Triple Tracking MethodThe Triple Tracking Method may be copied for your own personal use only, and may not be reproduced for any commercial use whatsoever. If you reproduce or display the Triple Tracking Method publicly, you must display the words "Copyright © 1997-2016 by Writers Write, Inc.".
It is very important to track your submissions. You will want to know where they have been sent, how long they have been there and what response they receive.
There are many ways to do this. The triple tracking method is very easy to use and allows you to track both how your manuscript itself does and how you fare with a particular publication.
You will want to keep one general list. Even if you do not use the triple tracking method, you should at least keep a general submission sheet. Take a sheet of notebook paper or open your favorite spreadsheet on your computer. Create columns for

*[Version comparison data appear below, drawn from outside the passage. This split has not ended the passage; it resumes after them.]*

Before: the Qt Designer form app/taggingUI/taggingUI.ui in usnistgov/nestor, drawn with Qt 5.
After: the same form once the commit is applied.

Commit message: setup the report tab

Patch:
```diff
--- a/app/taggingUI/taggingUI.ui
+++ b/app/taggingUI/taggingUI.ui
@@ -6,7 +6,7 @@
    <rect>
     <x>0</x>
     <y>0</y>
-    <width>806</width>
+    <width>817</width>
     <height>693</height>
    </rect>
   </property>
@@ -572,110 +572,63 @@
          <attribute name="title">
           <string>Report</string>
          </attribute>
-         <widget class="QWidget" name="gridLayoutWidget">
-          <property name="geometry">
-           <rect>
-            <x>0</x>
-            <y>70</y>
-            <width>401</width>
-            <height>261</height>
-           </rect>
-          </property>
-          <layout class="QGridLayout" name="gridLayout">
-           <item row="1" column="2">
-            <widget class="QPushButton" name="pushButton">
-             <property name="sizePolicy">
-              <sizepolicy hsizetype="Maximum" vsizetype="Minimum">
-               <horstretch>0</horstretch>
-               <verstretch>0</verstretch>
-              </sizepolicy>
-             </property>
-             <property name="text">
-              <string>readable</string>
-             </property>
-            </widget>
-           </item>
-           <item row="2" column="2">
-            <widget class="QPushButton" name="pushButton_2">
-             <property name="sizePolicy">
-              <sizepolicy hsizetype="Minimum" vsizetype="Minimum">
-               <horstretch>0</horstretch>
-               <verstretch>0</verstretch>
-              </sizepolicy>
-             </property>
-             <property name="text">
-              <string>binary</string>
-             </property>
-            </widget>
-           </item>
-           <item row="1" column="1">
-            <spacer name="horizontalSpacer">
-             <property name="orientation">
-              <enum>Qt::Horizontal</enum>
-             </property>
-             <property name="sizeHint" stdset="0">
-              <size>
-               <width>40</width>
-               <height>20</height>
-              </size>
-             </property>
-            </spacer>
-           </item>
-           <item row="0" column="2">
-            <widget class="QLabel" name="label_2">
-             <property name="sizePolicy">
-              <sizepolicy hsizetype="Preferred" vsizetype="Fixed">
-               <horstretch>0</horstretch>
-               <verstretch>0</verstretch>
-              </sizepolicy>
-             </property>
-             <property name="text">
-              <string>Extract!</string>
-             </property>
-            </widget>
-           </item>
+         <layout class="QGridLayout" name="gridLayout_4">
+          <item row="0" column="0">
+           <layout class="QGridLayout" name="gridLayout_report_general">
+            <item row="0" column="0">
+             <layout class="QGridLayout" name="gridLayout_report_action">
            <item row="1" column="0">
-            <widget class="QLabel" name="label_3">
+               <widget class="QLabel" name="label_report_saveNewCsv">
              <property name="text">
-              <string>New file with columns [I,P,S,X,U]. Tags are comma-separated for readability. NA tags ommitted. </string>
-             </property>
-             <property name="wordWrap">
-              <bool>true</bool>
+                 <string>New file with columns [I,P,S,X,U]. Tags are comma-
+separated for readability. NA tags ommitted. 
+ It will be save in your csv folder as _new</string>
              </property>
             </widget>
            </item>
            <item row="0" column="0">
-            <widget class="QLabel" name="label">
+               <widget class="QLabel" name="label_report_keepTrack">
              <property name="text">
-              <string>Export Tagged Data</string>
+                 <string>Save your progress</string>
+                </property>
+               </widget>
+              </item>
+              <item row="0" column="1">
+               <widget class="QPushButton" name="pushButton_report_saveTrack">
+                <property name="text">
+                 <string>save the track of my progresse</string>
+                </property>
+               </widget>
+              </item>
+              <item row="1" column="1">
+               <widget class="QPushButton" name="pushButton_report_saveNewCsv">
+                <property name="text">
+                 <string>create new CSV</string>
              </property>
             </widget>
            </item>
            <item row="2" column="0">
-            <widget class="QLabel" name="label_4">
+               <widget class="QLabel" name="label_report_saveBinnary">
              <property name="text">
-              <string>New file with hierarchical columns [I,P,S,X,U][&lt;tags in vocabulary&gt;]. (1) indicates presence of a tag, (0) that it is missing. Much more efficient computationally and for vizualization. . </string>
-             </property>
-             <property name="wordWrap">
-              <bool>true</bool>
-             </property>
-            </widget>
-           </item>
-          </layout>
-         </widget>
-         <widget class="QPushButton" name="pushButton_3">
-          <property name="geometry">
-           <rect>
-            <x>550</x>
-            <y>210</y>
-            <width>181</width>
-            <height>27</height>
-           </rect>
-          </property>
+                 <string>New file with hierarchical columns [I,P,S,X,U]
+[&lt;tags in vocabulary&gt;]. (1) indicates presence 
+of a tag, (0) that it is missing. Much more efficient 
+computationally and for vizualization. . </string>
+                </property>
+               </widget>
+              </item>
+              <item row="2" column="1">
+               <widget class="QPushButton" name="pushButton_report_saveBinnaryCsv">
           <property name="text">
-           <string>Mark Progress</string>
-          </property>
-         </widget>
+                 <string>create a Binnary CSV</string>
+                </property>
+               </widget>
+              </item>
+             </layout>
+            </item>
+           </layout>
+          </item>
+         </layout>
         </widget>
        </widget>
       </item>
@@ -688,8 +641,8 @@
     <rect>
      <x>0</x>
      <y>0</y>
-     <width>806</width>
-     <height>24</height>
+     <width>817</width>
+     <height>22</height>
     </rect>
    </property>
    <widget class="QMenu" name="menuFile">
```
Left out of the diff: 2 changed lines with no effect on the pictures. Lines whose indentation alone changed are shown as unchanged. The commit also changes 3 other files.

The Submission No# is the number of times the particular piece of writing has been submitted, if this the first submission for this piece, the Sub No# would be 1.
Date Submitted is the date you sent the manuscript to the publication.
Title is the name of your manuscript.
Publication is the title of the publication.
Response Date is the date you received a response from the publication.
Results or response is the kind of response you received, which can be anything from form rejection to published. We like the following codes for response:
Click here for an example of the general submission sheet!
Why isn't a general submission sheet enough?
It is, but if you want to be really careful and statistically oriented you should use two more. Each is very similar to the general submission sheet.
One is for tracking the results of each of manuscript individually and the other is for tracking the results with each publication.
The sheets look almost identical to the general submission sheet.
For example, say you had the story, Cool story, from above. You would title the sheet, Cool story, and you would track just the submissions for it. You would keep Cool Story's submission sheet in a file with a copy of the story itself and whatever other information you wanted.
Example of tracking individual manuscripts
Also, for each publication you would keep a submission sheet. The title of the sheet would be the publication and you would keep a list and the results of any manuscript you submitted to this publication in a file along with responses you received from the publication, any guidelines information you had, etc.
Example of tracking individual publications
Overall, the last two are not necessary, but if you plan on doing a lot of submitting they are a good idea. You can get by on the general submission sheet alone, but you would get really confused without any kind of submission tracking whatsoever.